We found a number of reasons that her recantation would probably produce an acquittal if appellant received a new trial. We noted that the victim previously had testified that there was "no doubt in her mind" that the appellant and the co-defendant were the attackers. She had consistently referred to the two men co-extensively. We noted that a jury already had reason to doubt her credibility. At the time of the attack, her blood alcohol level was between .22% and .29%, a level which an expert testified would impair her ability to see, hear, and remember. The victim also was unable to provide important specific details about the incident. We found that the recantation would destroy her credibility in the eyes of a jury on retrial.
In Lewis, the victim was an adult and there was no indication that her recantation was influenced by pressure from anyone or by any other factors. The victim recanted before the co-defendant's trial could even begin, not more than four years after her original trial testimony. Moreover, in Lewis there were serious credibility problems with the victim's original testimony, including the victim's intoxicated state at the time of the attack. Lewis, therefore, does not apply here.

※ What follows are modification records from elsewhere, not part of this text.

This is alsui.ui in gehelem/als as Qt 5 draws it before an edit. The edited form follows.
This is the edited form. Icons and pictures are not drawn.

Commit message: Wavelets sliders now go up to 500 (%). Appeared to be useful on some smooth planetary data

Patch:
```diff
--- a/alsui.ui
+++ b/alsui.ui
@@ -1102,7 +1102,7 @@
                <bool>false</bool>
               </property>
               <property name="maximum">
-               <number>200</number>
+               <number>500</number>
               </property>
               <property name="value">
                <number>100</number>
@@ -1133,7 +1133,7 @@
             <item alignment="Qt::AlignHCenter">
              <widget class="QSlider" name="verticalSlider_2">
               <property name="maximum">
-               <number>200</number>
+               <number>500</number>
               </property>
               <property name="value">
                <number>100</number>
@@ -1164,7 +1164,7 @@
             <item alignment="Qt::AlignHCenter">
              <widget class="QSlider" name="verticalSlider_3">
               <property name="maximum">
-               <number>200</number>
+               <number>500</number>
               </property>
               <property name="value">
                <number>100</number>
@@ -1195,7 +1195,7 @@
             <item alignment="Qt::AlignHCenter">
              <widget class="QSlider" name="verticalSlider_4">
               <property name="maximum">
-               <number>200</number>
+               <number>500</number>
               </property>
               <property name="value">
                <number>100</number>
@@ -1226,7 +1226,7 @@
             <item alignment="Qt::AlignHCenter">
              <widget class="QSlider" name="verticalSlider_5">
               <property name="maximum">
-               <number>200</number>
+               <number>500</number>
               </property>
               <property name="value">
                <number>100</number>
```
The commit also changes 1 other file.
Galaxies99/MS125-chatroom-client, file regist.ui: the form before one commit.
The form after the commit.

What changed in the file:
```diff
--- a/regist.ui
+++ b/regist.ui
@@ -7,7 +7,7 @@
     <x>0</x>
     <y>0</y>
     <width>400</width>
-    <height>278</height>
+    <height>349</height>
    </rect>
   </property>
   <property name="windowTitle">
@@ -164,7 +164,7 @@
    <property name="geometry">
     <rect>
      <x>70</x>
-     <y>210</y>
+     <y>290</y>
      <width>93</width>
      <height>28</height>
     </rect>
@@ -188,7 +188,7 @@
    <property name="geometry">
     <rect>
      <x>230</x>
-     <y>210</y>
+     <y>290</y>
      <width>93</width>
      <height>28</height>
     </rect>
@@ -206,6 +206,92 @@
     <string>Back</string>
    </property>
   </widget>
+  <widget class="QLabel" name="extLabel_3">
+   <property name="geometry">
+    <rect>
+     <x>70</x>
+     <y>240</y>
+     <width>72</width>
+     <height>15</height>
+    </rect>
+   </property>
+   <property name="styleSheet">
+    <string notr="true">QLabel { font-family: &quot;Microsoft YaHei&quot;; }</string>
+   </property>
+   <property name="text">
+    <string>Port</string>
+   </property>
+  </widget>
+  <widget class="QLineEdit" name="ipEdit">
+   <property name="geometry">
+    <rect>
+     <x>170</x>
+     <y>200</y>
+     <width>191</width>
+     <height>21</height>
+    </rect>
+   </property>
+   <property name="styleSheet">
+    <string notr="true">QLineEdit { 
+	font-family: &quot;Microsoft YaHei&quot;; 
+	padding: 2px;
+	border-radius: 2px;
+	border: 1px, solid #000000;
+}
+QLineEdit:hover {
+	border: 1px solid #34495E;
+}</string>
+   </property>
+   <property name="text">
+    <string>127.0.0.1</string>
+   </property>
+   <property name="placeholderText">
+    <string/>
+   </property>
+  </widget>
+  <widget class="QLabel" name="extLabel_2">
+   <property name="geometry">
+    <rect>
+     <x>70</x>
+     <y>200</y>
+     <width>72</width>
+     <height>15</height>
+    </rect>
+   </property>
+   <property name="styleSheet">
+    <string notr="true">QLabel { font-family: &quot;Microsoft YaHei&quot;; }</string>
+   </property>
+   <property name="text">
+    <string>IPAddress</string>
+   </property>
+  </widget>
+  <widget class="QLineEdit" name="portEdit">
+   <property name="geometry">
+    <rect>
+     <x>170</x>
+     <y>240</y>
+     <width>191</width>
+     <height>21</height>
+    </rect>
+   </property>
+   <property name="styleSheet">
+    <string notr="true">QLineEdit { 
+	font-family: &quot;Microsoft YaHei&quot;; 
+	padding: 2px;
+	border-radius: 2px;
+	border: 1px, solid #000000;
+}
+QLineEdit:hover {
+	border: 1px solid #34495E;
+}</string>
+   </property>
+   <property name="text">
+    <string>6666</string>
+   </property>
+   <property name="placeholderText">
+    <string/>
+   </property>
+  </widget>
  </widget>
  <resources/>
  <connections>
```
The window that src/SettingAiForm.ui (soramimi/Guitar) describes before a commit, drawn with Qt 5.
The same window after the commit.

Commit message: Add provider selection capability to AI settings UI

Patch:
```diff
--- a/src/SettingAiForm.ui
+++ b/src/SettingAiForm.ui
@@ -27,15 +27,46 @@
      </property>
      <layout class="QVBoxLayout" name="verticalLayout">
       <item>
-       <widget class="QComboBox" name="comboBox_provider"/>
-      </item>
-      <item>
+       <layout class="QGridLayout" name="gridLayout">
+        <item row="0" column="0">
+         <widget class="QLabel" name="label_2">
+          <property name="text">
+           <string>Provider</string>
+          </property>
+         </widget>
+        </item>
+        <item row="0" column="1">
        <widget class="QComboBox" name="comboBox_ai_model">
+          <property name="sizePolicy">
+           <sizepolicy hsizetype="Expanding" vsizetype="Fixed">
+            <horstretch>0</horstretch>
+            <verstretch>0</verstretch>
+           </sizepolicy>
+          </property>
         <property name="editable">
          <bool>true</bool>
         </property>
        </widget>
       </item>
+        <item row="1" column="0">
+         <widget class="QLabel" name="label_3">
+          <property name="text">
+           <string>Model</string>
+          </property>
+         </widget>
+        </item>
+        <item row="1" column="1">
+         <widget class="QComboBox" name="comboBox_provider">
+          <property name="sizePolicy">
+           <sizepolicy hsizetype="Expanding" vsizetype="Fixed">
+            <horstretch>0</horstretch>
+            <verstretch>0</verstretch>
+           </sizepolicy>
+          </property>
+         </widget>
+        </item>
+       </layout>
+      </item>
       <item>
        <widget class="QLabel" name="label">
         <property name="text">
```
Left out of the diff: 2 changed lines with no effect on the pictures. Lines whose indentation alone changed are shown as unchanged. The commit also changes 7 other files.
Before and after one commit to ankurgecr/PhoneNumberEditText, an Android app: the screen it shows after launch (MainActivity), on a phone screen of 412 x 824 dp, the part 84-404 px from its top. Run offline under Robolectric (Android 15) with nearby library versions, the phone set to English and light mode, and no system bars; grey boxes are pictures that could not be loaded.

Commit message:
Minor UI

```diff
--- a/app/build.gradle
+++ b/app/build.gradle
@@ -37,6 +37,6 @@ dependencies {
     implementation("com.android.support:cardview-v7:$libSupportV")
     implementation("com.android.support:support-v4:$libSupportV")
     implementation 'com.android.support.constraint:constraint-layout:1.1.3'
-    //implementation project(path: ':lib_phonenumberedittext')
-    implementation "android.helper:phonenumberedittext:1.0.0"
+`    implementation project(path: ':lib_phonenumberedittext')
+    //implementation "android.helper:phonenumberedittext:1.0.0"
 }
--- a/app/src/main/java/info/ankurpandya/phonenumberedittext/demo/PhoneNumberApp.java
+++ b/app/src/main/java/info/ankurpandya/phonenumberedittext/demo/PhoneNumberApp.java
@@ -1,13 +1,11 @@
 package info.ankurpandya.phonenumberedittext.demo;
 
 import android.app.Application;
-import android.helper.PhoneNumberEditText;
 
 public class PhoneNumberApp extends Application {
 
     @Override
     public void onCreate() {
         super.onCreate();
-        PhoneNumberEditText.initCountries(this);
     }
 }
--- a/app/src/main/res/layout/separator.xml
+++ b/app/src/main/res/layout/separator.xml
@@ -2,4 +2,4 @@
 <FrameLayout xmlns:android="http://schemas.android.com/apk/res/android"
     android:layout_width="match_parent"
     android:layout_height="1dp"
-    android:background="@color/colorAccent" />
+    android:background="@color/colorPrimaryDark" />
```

We additionally must note that Provost has urged us to reexamine our test for determining when to grant new trials under Rule 33 based on recantations by a prosecution witness and to adopt the test set forth in Larrison v. United States, 24 F.2d 82 (7th Cir.1928). See Tim A. Thomas, Recantation of Testimony of Witness As Grounds For New Trial-Federal Criminal Cases, 48 A.L.R.Fed. 60 (1989) (comparing various tests used in new trial motions under Rule 33 based on recanted testimony). We decline to do so. Even if we were inclined to do so, which we are not, one panel of this court may not reverse or overturn a decision by an earlier panel. Bressman v. Farrier, 900 F.2d 1305, 1318 (8th Cir.1990); Foss v. United States, 865 F.2d 178, 181 (8th Cir.1989).
For the foregoing reasons, we affirm.
The HONORABLE JAMES M. ROSENBAUM, United States District Judge for the District of Minnesota, sitting by designation
The Honorable Donald J. Porter, then Chief Judge, United States District Court for the District of South Dakota, and now Senior United States District Judge for the District of South Dakota
The Fifth Circuit noted that those "unique situations" typically involve jury tampering, prosecutional misconduct, or third party confession cases under Rule 33. MMR Corp., 954 F.2d at 1046. However, the court noted none of those situations even compel a hearing. Id